Silvia Moreno-Garcia’s Mexican Gothic is a buzzy horror novel that I’ve seen featured all over Booktube and Bookstagram. Readers looking for a horror novel with an intelligent and assertive female protagonist should consider adding this to their Halloween reading lineup. Noemi Taboada receives a concerning letter from her cousin Catalina. Catalina has recently married Virgil Doyle, an Englishman, and moved into their family home called High Place located in the mountains near El Triunfo, Mexico. The Virgil family established themselves at High Place after operating a nearby silver mine. In the letter Catalina claims that Virgil is trying to poison her. Noemi’s father sends her to High Place to check in on her cousin. While at High Place Noemi is allowed little contact with her cousin, who is supposedly suffering from consumption. The house is very creepy and depressing. Most of the Virgil family is less than welcoming. The Virgil family is led by the patriarch Florence Doyle who spends most of his time hidden away in his private wing. The only friend Noemi makes is Virgil’s brother Francis. The novel follows Noemi solving the mystery of the Doyle family and uncovering the secrets within High Place.
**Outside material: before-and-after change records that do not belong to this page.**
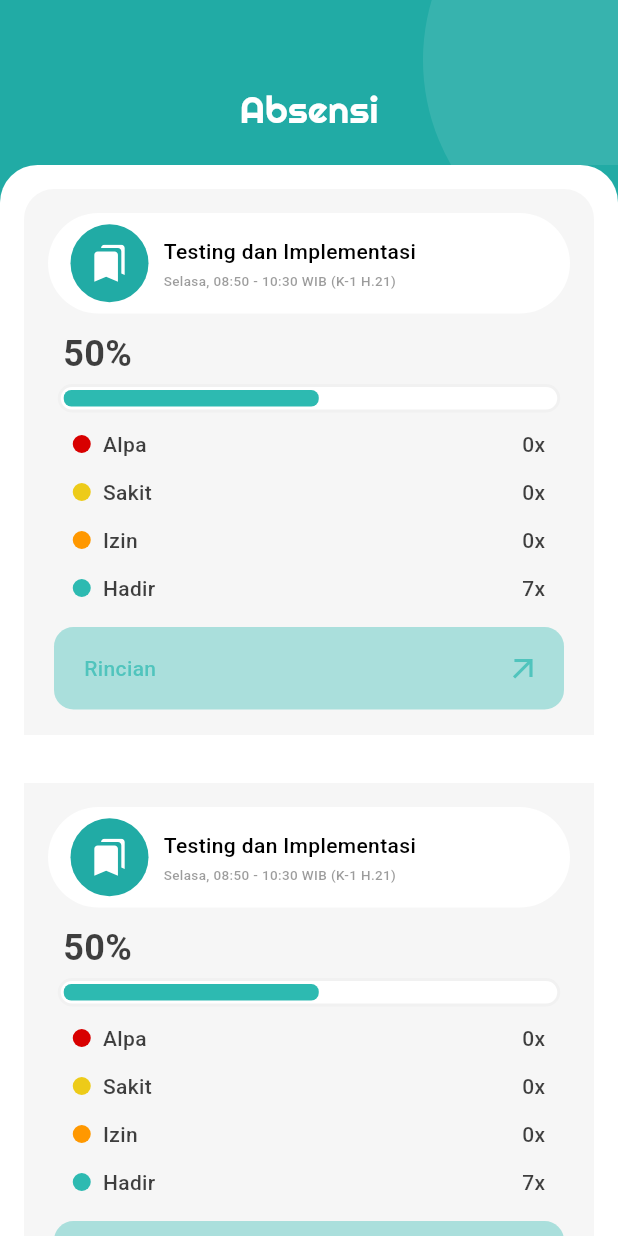
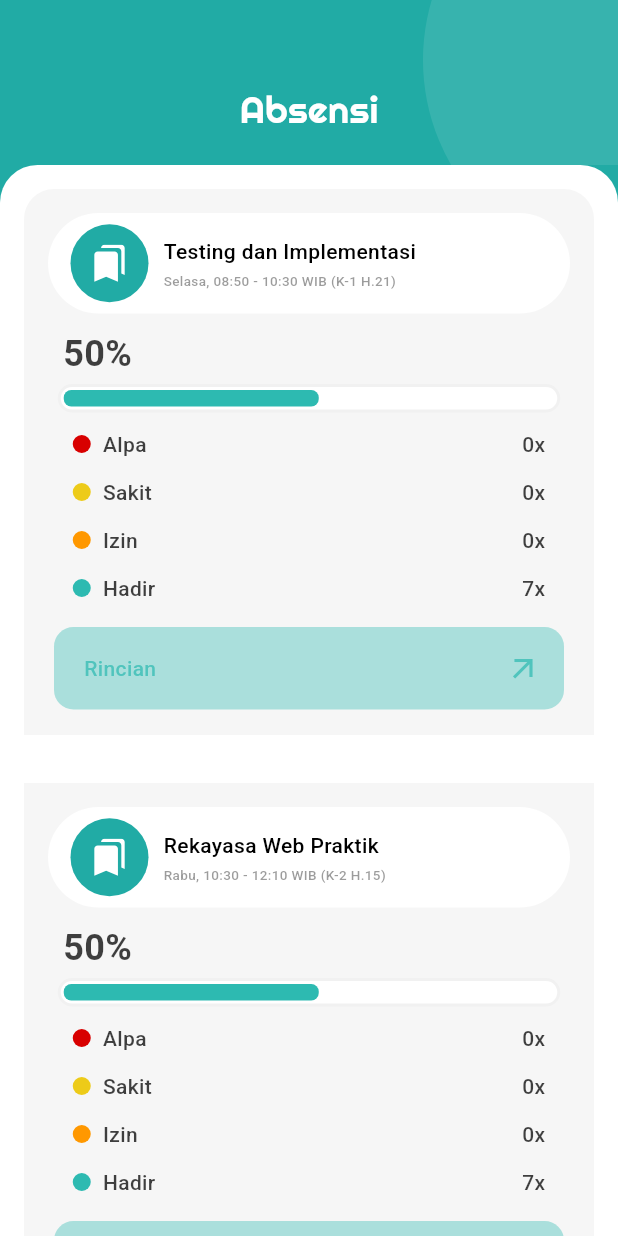
Before and after one commit to barengs/adit-mobile-flutter, a Flutter app: the Absensi screen opened directly, on a phone screen of 412 x 824 dp. Run offline on Flutter 3.47's test engine with Material 3 defaults, Android fonts, the phone set to English and light mode, and no system bars; our stand-ins replace flutter_svg; network calls fail.

Commit message:
UPDATE : tambahkan property mataKuliah dan waktu untuk menampilkan data nama mata kuliah dan waktu pada aktivitas card

```diff
--- a/lib/absensi/absensi.dart
+++ b/lib/absensi/absensi.dart
@@ -13,16 +13,16 @@ class Absensi extends StatefulWidget {
 class _AbsensiState extends State<Absensi> {
   final List<Map<String, String>> absensiData = [
     {
-      "title": "Absensi 1",
-      "detail": "Detail absensi akan ditampilkan di sini.",
+      "title": "Testing dan Implementasi",
+      "detail": "Selasa, 08:50 - 10:30 WIB (K-1 H.21)",
     },
     {
-      "title": "Absensi 2",
-      "detail": "Detail absensi akan ditampilkan di sini.",
+      "title": "Rekayasa Web Praktik",
+      "detail": "Rabu, 10:30 - 12:10 WIB (K-2 H.15)",
     },
     {
-      "title": "Absensi 3",
-      "detail": "Detail absensi akan ditampilkan di sini.",
+      "title": "Basis Data Lanjut",
+      "detail": "Kamis, 13:30 - 15:10 WIB (K-1 H.12)",
     },
   ];
 
@@ -39,13 +39,18 @@ class _AbsensiState extends State<Absensi> {
               child: ListView.builder(
                 physics: const ClampingScrollPhysics(),
                 padding: const EdgeInsets.symmetric(horizontal: 16),
+                itemCount:
+                    absensiData
+                        .length,
                 itemBuilder: (context, index) {
                   return Padding(
-                    padding: EdgeInsets.only(bottom: index == absensiData.length - 1 ? 0 : 20),
+                    padding: EdgeInsets.only(
+                      bottom: index == absensiData.length - 1 ? 0 : 20,
+                    ),
                     child: AbsensiCard(
                       isRounded: index == 0,
-                      // mataKuliah: absensiData[index]['title']!,
-                      // waktu: absensiData[index]['detail']!,
+                      mataKuliah: absensiData[index]['title']!,
+                      waktu: absensiData[index]['detail']!,
                     ),
                   );
                 },
--- a/lib/widgets/absensi_card.dart
+++ b/lib/widgets/absensi_card.dart
@@ -4,8 +4,15 @@ import 'package:siakad/widgets/attendance_status.dart';
 
 class AbsensiCard extends StatelessWidget {
   final bool isRounded;
+  final String mataKuliah;
+  final String waktu;
 
-  const AbsensiCard({super.key, required this.isRounded});
+  const AbsensiCard({
+    super.key,
+    required this.isRounded,
+    required this.mataKuliah,
+    required this.waktu,
+  });
 
   @override
   Widget build(BuildContext context) {
@@ -62,8 +69,8 @@ class AbsensiCard extends StatelessWidget {
                   crossAxisAlignment: CrossAxisAlignment.start,
                   mainAxisAlignment: MainAxisAlignment.center,
                   children: [
-                    const Text(
-                      'Testing dan Implementasi',
+                    Text(
+                      mataKuliah,
                       style: TextStyle(
                         fontFamily: 'Roboto',
                         fontSize: 14,
@@ -72,8 +79,8 @@ class AbsensiCard extends StatelessWidget {
                       ),
                     ),
                     const SizedBox(width: 10, height: 3),
-                    const Text(
-                      'Selasa, 08:50 - 10:30 WIB (K-1 H.21)',
+                    Text(
+                      waktu,
                       style: TextStyle(
                         fontFamily: 'Roboto',
                         fontSize: 9,
```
I really enjoyed the character of Noemi, who is an intelligent and strong female protagonist. Too often in horror novels the main characters are either too helpless or too naive about the peril they’re in. There was excellent body horror in the later portions of the book. Some gnarly descriptions of a particular character’s body in the later portions of the book were wonderfully repulsive. There are also some dark dream sequences that I enjoyed. The book has themes of colonialism. The Doyle family has set up their home in Mexico to run a mine and Florence is an avid supporter of racial eugenic theories. High House is almost a character itself in the novel. The descriptions of the home and its impact on the mood and characters is strong and reminiscent of gothic classics (major Fall of the House of Usher vibes).
My biggest critique with the novel is how the big twist is handled. I saw the answer to the main mystery from a mile away and assumed there would be another surprise layer to the story. Unfortunately, it played out exactly as I predicted. Moreno-Garcia leaves too many obvious hints. I expect most readers will figure out what is going on before they even make it halfway through the novel. For me horror novels where the plot centers around a mystery need to deliver an unexpected answer. Authors need to balance having the mystery be solvable while also making the mystery clever enough that most readers will be surprised when they discover the answer.
Mexican Gothic did not wow me as much as I expected it to. There are great aspects to the novel, but the too easy to solve mystery really soured my opinion. However, if you want a Halloween book with a Latinx protagonist or a recent release with gothic elements this may be worth the read. Hopefully the Hulu adaptation of Mexican Gothic will do a better job of making the story’s twist less obvious.